Then the Yankees go and do this:
Nightengale later said the deal was for a guaranteed $3.5 million with the chance for $4 million. It breaks down like this: $3 million base salary, $500,000 signing bonus, and $500,000 in incentives.
The signing suggests to me that they either have continuing questions about Greg Bird’s health — he missed all of 2016 with a torn labrum — or else they think Holliday isn’t a full-time player. Though it’s not like he and Carter can platoon given that they’re both righties. Oh well, the more the merrier!
Carter led the NL with 41 homers in 2016. He’s not as good as that suggests, however, having hit only .222/.321/.499 while leading the league in strikeouts. That makes him one of the least valuable home run leaders of all time, even if the homers are pretty.
Either way: welcome to New York.
Mets manager Terry Collins said on Wednesday, “It’s unlikely that [Steven Matz] will start the season with us.” The final spot in the Mets’ starting rotation will go to either Zack Wheeler or Seth Lugo, Newsday’s Marc Carig reports.

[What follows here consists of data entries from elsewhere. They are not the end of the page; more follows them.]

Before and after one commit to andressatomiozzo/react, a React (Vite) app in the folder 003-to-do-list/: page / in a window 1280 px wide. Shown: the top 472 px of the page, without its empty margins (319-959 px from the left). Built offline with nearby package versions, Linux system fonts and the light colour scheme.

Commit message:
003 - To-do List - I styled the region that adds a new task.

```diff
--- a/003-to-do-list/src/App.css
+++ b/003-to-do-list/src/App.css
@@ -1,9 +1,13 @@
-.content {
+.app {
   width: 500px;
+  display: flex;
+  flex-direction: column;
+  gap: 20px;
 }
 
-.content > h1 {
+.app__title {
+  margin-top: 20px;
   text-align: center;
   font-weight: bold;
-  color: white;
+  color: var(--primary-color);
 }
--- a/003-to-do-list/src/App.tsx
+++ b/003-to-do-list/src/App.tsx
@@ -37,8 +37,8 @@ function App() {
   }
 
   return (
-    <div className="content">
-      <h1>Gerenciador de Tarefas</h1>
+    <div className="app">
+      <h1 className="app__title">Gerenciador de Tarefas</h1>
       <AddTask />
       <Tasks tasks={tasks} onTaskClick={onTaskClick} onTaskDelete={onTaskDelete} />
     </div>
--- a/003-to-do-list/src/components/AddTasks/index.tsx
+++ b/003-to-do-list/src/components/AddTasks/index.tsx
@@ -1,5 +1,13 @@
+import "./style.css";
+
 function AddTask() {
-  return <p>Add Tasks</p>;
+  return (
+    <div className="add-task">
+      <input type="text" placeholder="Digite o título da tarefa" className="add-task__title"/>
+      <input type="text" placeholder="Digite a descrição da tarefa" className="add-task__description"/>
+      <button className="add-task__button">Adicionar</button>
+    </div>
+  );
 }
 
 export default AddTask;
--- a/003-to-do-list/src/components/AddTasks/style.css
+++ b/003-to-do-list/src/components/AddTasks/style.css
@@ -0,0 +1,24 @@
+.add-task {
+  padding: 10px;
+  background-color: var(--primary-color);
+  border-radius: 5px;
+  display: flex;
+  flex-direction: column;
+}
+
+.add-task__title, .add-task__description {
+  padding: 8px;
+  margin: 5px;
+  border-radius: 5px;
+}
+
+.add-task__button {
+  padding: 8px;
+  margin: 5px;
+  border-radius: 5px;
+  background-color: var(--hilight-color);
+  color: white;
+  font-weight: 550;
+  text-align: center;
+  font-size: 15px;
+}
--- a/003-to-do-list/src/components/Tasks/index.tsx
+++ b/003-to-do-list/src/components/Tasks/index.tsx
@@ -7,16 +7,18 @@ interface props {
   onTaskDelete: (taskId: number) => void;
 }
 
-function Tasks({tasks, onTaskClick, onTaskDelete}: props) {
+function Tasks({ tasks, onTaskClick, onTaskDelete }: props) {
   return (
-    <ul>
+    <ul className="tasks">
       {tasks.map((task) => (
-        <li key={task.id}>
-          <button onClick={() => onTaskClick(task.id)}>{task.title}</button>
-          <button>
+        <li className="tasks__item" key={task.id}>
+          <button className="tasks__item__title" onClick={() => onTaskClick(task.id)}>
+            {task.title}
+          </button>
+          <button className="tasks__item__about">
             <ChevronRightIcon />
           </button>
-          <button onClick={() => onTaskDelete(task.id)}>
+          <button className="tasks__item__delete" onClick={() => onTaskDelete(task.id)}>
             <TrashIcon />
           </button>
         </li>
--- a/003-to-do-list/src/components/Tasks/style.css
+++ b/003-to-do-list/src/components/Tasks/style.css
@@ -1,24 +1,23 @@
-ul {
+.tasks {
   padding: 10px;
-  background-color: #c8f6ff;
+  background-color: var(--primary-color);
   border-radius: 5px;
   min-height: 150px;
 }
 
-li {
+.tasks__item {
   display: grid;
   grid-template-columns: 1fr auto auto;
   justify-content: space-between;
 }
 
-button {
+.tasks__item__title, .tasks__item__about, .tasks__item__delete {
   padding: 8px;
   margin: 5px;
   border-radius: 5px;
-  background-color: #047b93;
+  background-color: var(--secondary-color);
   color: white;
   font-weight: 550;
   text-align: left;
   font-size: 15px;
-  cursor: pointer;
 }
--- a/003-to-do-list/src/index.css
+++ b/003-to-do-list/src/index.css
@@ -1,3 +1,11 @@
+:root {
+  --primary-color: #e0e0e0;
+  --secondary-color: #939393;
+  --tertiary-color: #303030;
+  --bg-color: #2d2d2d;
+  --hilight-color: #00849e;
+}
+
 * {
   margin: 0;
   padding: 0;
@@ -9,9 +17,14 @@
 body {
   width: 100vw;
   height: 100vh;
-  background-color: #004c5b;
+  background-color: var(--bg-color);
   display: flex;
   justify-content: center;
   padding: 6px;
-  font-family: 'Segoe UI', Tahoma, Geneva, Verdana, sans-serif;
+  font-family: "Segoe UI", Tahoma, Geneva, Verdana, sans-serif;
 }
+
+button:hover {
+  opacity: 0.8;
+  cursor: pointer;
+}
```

On Wheeler’s innings limit, assistant GM John Ricco said, “There’s going to be some number but we don’t exactly know what that is.” Wheeler missed the last two seasons after undergoing Tommy John surgery.
Neither Wheeler nor Lugo have had terrific springs as each carries a 5.11 and 5.56 Grapefruit League ERA, respectively. However, Carig notes that Wheeler has impressed simply by appearing healthy and brandishing a fastball that once again sits in the mid- to high-90’s. Lugo, meanwhile, proved crucial to the Mets last year, posting a 2.67 ERA across eight starts and nine relief appearances.
Nick Groke of the Denver Post reports that the Rockies agreed to a $200 million, 30-year lease with the Metropolitan Baseball Stadium District, which is the state division that owns Coors Field. As part of the deal, the Rockies will lease and develop a plot of land south of the stadium, which will cost the team $125 million for 99 years.
As Groke points out, had the Rockies not reached a deal by Thursday, March 30, the lease would have rolled over for five more years.
Rockies owner Dick Monfort issued a statement, saying, “We are proud that Coors Field will continue to be a vital part of a vibrant city, drawing fans from near and far and making our Colorado residents proud.”
The Rockies moved into Coors Field in 1995. It is the National League’s third oldest stadium. In that span of time, the Rockies have made the playoffs three times, the last coming in 2009 when they lost in the NLDS to the Phillies. The Rockies were swept in the 2007 World Series by the Red Sox.